Tag Archives: distribution

Amazon wades in to Vietnam’s e-commerce jungle

Vietnamese media was abuzz with news that US giant Amazon is set to join the country’s fast-growing retail market this month, with representatives stating that the company will open its platforms to domestic small- and medium-sized enterprises.  Despite the buzz, softly, softly is order of the day with the e-commerce giant aware that there’s plenty of regulation in the pipeline that will affect development of the e-commerce sector in Vietnam.

 

Amazon signed a deal with the Vietnam E-Commerce Association (VECOM) at the Vietnam Online Business Forum in Hanoi on March 14. The deal was discussed at a meeting late last year between the association and Amazon, according to Brand Finance Global Ranking.

 

With a young, hyper-connected population of nearly 100 million, Vietnam is a prime target for e-commerce development in Southeast Asia. Unfortunately for shopaholics, the representative from Amazon denied the company had intentions to trade in Vietnam at this time.

 

Instead, Amazon has agreed to provide e-commerce services for VECOM, which is a group of 140 local online businesses, marking the first time the association has collaborated with an e-commerce player. The Amazon deal will allow Vietnamese firms to sell and export goods through its ecosystem. In return, The Vietnamese market holds strong growth potential for Amazon in the future.

 

Prime target

 

On the bright side, it may not be long before Amazon and other online retailers change their tune. Partnering with third-party merchants, like in the agreement with Vietnam, is likely a precursor to Amazon entering the market with its full slate of offerings. Similar steps were taken by the firm in Australia and Brazil.

 

Such deals can be considered a way for Amazon to get its foot in the door and build familiarity with consumers before introducing its full line-up of services. This could mean that Vietnam is the next target in the company’s Southeast Asian strategy, after rolling out in Singapore last year.

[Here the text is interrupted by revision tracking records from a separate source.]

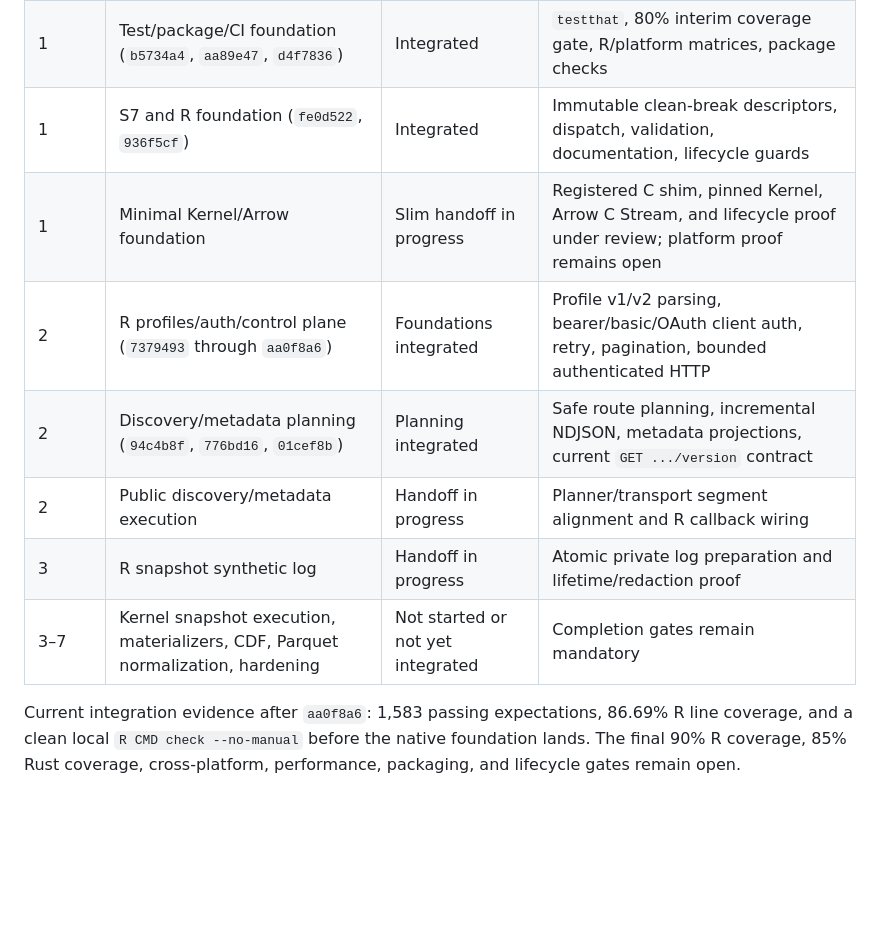
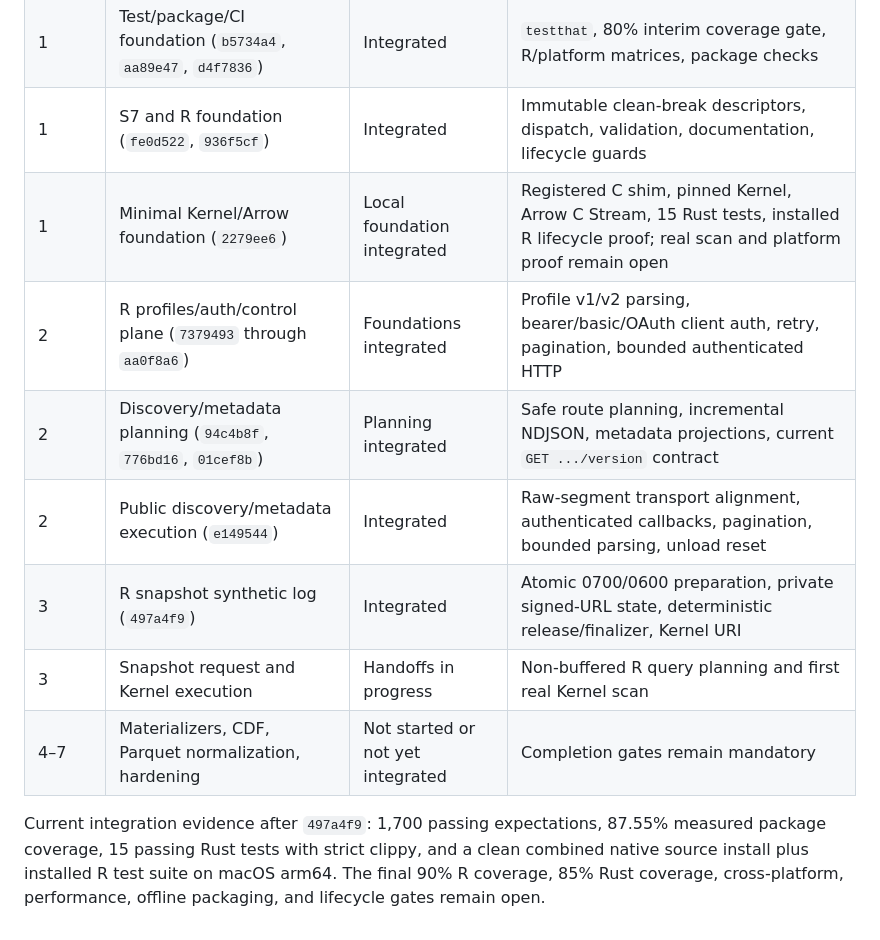
Before and after one commit to zacdav-db/delta-sharing-r, a Markdown page: design/integration-roadmap.md, the part around one of its changes. Drawn GitHub-style; blank space fills up the shorter version.

Commit message:
Record integrated snapshot foundations

```diff
--- a/design/integration-roadmap.md
+++ b/design/integration-roadmap.md
@@ -333,14 +333,16 @@ or main-line integration.
 | 0 | Integration governance | Complete | Roadmap, interface matrix, and ADR 003 |
 | 1 | Test/package/CI foundation (`b5734a4`, `aa89e47`, `d4f7836`) | Integrated | `testthat`, 80% interim coverage gate, R/platform matrices, package checks |
 | 1 | S7 and R foundation (`fe0d522`, `936f5cf`) | Integrated | Immutable clean-break descriptors, dispatch, validation, documentation, lifecycle guards |
-| 1 | Minimal Kernel/Arrow foundation | Slim handoff in progress | Registered C shim, pinned Kernel, Arrow C Stream, and lifecycle proof under review; platform proof remains open |
+| 1 | Minimal Kernel/Arrow foundation (`2279ee6`) | Local foundation integrated | Registered C shim, pinned Kernel, Arrow C Stream, 15 Rust tests, installed R lifecycle proof; real scan and platform proof remain open |
 | 2 | R profiles/auth/control plane (`7379493` through `aa0f8a6`) | Foundations integrated | Profile v1/v2 parsing, bearer/basic/OAuth client auth, retry, pagination, bounded authenticated HTTP |
 | 2 | Discovery/metadata planning (`94c4b8f`, `776bd16`, `01cef8b`) | Planning integrated | Safe route planning, incremental NDJSON, metadata projections, current `GET .../version` contract |
-| 2 | Public discovery/metadata execution | Handoff in progress | Planner/transport segment alignment and R callback wiring |
-| 3 | R snapshot synthetic log | Handoff in progress | Atomic private log preparation and lifetime/redaction proof |
-| 3–7 | Kernel snapshot execution, materializers, CDF, Parquet normalization, hardening | Not started or not yet integrated | Completion gates remain mandatory |
+| 2 | Public discovery/metadata execution (`e149544`) | Integrated | Raw-segment transport alignment, authenticated callbacks, pagination, bounded parsing, unload reset |
+| 3 | R snapshot synthetic log (`497a4f9`) | Integrated | Atomic 0700/0600 preparation, private signed-URL state, deterministic release/finalizer, Kernel URI |
+| 3 | Snapshot request and Kernel execution | Handoffs in progress | Non-buffered R query planning and first real Kernel scan |
+| 4–7 | Materializers, CDF, Parquet normalization, hardening | Not started or not yet integrated | Completion gates remain mandatory |
 
-Current integration evidence after `aa0f8a6`: 1,583 passing expectations,
-86.69% R line coverage, and a clean local `R CMD check --no-manual` before the
-native foundation lands. The final 90% R coverage, 85% Rust coverage,
-cross-platform, performance, packaging, and lifecycle gates remain open.
+Current integration evidence after `497a4f9`: 1,700 passing expectations,
+87.55% measured package coverage, 15 passing Rust tests with strict clippy, and
+a clean combined native source install plus installed R test suite on macOS
+arm64. The final 90% R coverage, 85% Rust coverage, cross-platform,
+performance, offline packaging, and lifecycle gates remain open.
```
Also changed, not shown: other parts of design/integration-roadmap.md (+8 -8 lines).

As subscribers dwindle, expanding from saturated markets like the US and EU would be a good bet, and Southeast Asia as a whole provides a promising future for e-commerce.

 

In particular, Vietnam’s e-commerce market grew by 25 percent last year, and the growth trend is expected to continue. Revenue from online retail is forecast to hit US$10 billion by 2020, accounting for 5 percent of the country’s total retail market.

 

As it stands, Lazada dominates a third of the country’s online shopping market. Head of Chinese giant Alibaba, Jack Ma, stumped up US$1 billion to buy stakes in Lazada and enter the Southeast Asian market, including Vietnam. This move allowed deeper penetration into Vietnam’s e-commerce and brought products directly to Vietnamese consumers through the B2C (business to consumer) model.

 

It is this model that Amazon will seek to emulate. The Chinese firm is positioned primarily as an intermediary – connecting sellers to buyers, and operating a delivery network.

 

Amazon clearly sees the potential. The country has the ingredients for a thriving e-commerce economy thanks to a young population, rising incomes and growing internet and mobile adoption. This last point, the ubiquity of mobile phones, will prove crucial if online platforms are to succeed. The importance of mobile commerce in generating traffic is far greater in Southeast Asia than in other Western economies, so a mobile strategy will make or break a venture.

 

From street to screen

 

The changing tastes of the country’s young consumers is pushing traditional brick-and-mortar stores to rethink their strategies. Big retailers like Vincom, Lotte, AEON and Saigon Co.op have launched online shops with alluring promotions to attract buyers.

 

However, the market is still at an early stage of development, meaning challenges such as high cash-on-delivery rates, lack of customer trust and poor logistics infrastructure. Meanwhile, e-commerce companies are spending aggressively to gain market share, resulting in fierce competition.

 

Difficulties in turning a profit have led to a number of failures. VNG Corp reported a loss of over US$5.3 million from its investment in e-commerce firm Tiki.vn in 2017. Other local e-commerce companies like Lingo.vn, Deca.vn and Beyeu.com have been forced to shut down due to prolonged losses.

 

The blame for these failures has been placed on high logistics costs. According to experts, companies need to allocate enormous expenses for their e-commerce business, from sales and marketing to warehousing and logistics, easily eating into profits. Many platforms also overspend on promotions and discounts in early months to lure customers and increase their market share in a crowded environment.

 

However, the challenges don’t seem to have dampened enthusiasm and foreign players continue to pump money into the online retail sector. Undeterred, Lazada is investing in the growth of its first mile, last mile and fulfillment capabilities to keep up with the growth of e-commerce in Vietnam. In addition to developing automated sorting centres to speed up delivery, the company also cut commissions by 50 per cent to lure in more online retailers.

 

Online retail makes up just 1 percent of the total retail market in Vietnam, compared to 14 percent in the US and China. As such, there is plenty of room still to grow. The ongoing expansion of the marketplace, and continued investment pouring in, will help Vietnam to develop an e-commerce ecosystem, allowing for opportunities in logistics, warehousing, and online payments.

 

For more information about e-commerce in Vietnam, please contact Giles at GTCooper@duanemorris.com or any of the lawyers in our office listing. Giles is co-General Director of Duane Morris Vietnam LLC and branch director of Duane Morris’ HCMC office.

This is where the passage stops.